In the past, students have also had the opportunity to study optional units on writing within other contexts, for example, writing with, and for, communities (in collaboration with the MA Applied Theatre).
For more information on structure of the course please see ‘Course Detail’, below.
You will be taught in group sessions and through individual tutorials. During these sessions, you will consider the fundamentals of dramatic writing. In the past, these have included structure, narrative, dramatic action, genre, character, dialogue and rhetorical effect.
You will attend masterclasses, seminars and workshops focusing on the particular modes of writing required for different production contexts.
You will also have the opportunity to be part of a writers’ group, providing peer support in developing each other’s writing. Your vocational work in these areas is complemented by individual research and appropriate theoretical discussion and enquiry. You will explore the historical, theoretical and critical contexts within which traditions of dramatic writing have evolved.

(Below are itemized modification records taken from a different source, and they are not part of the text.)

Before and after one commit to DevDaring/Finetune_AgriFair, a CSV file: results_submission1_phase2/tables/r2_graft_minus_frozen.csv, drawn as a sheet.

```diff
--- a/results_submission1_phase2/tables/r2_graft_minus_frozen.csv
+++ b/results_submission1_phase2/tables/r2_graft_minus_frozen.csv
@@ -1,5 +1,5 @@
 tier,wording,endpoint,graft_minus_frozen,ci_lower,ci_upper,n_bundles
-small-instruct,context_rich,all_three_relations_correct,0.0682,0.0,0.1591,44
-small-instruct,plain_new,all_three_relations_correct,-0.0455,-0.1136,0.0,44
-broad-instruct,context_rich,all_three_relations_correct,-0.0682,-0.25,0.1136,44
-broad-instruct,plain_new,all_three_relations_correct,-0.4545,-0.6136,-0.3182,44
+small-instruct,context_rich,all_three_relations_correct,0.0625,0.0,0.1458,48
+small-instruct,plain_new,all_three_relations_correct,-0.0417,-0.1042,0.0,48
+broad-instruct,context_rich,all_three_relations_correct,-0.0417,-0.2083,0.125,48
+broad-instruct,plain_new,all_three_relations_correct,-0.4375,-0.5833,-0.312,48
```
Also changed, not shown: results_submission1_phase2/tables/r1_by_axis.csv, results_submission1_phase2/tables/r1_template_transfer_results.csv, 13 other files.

You will engage in projects that test and develop your skills as a writer of drama. These have included forming a team of writers to evolve a television series, writing a short play, having your script workshopped with actors, writing a short film script, developing a radio play and developing and writing a complete dramatic script for production in a particular medium (theatre, film, television or radio).
In undertaking these projects you will acquire an understanding of working in different formats, as well as the role of the writer in different production processes.
Through a rolling programme of guest speakers from the industry, you will gain some insight into commissioning and production protocols in different media and the role of the literary agent. You will also have the opportunity to hear from professional writers working across various dramatic mediums.
The MA ends with a Sustained Independent Project where you are able to focus on developing a full-length ‘calling card’ script for a specific dramatic medium (theatre, film, television or radio) under the guidance of a professional writer or other industry professional.
If you choose to study for an MFA, you will join the MA students for two-thirds of their course. The MFA then extends into a second year that engages you with further specialist subject skills. You will be expected to produce two ‘calling card’ scripts and to develop a plan for your professional development.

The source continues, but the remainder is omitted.